---------- Provided data
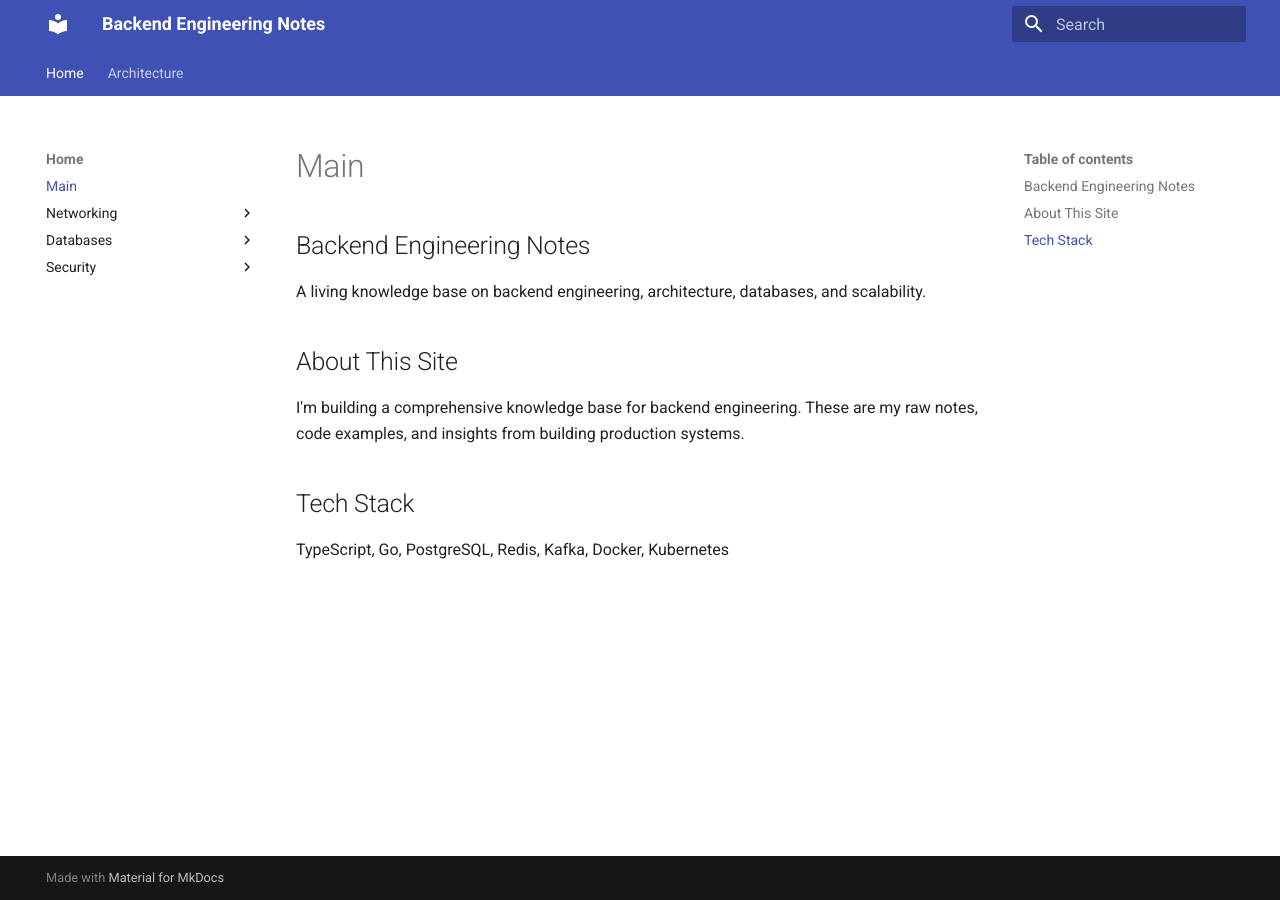
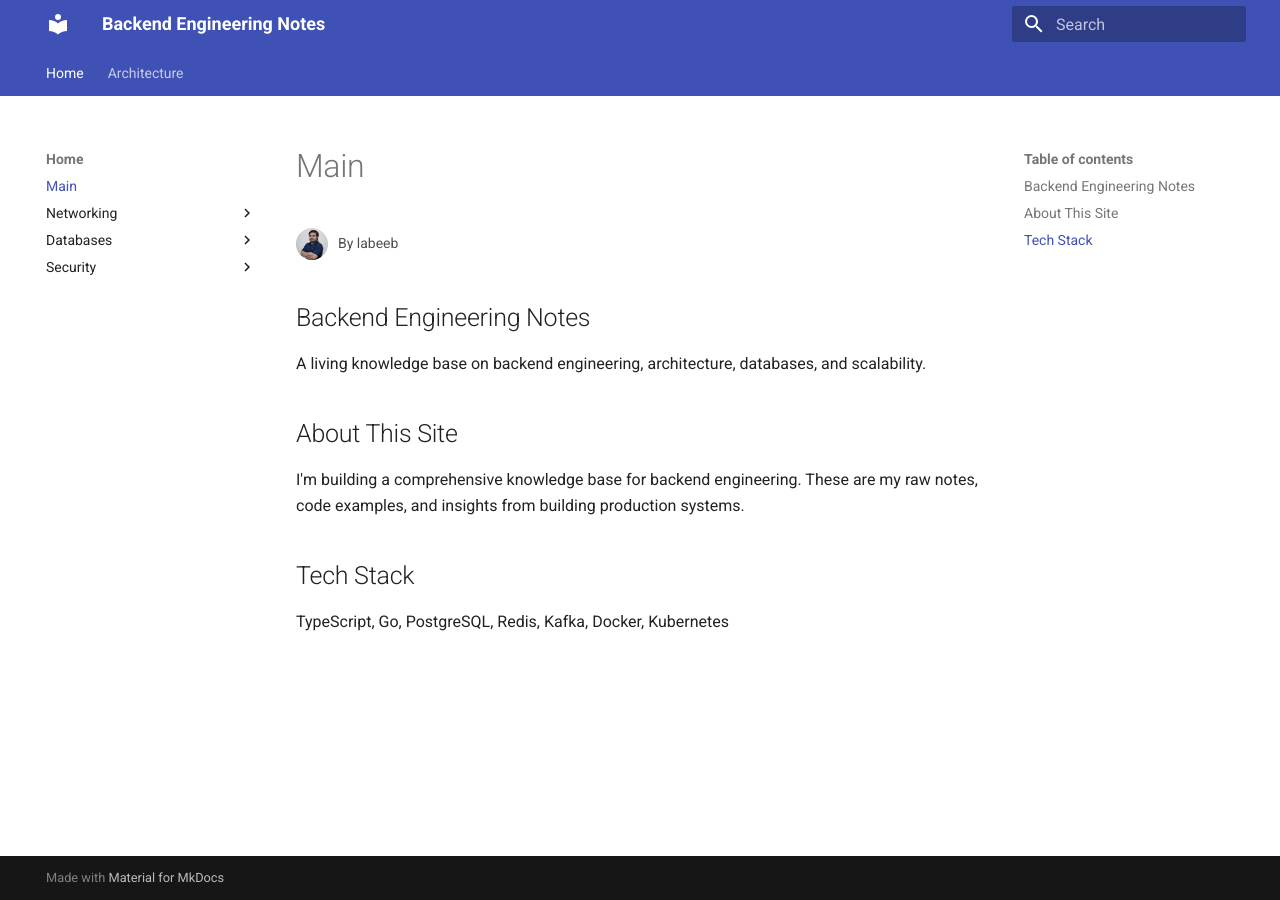
Before and after one commit to labeebahmad201/backend-engineering-notes, an MkDocs documentation site: the page built from docs/index.md, in a window 1280 px wide. Built offline with MkDocs 1.6.1 and Material for MkDocs 9.7.7, drawn with Linux system fonts in a browser that asks for light colours.

Commit message:
Update mkdocs.yml

```diff
--- a/mkdocs.yml
+++ b/mkdocs.yml
@@ -22,6 +22,10 @@ navigation.expand: false
 extra_css:
   - css/extra.css
 
+# Include custom JS for avatar under first heading
+extra_javascript:
+  - js/author-avatar.js
+
 nav:
   - Home:
       - Main: index.md
```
--------------------
The problem. Go back to the records above and write them out exactly, without the pictures.

Result.
Before and after one commit to labeebahmad201/backend-engineering-notes, an MkDocs documentation site: the page built from docs/index.md, in a window 1280 px wide. Built offline with MkDocs 1.6.1 and Material for MkDocs 9.7.7, drawn with Linux system fonts in a browser that asks for light colours.

Commit message:
Update mkdocs.yml

```diff
--- a/mkdocs.yml
+++ b/mkdocs.yml
@@ -22,6 +22,10 @@ navigation.expand: false
 extra_css:
   - css/extra.css
 
+# Include custom JS for avatar under first heading
+extra_javascript:
+  - js/author-avatar.js
+
 nav:
   - Home:
       - Main: index.md
```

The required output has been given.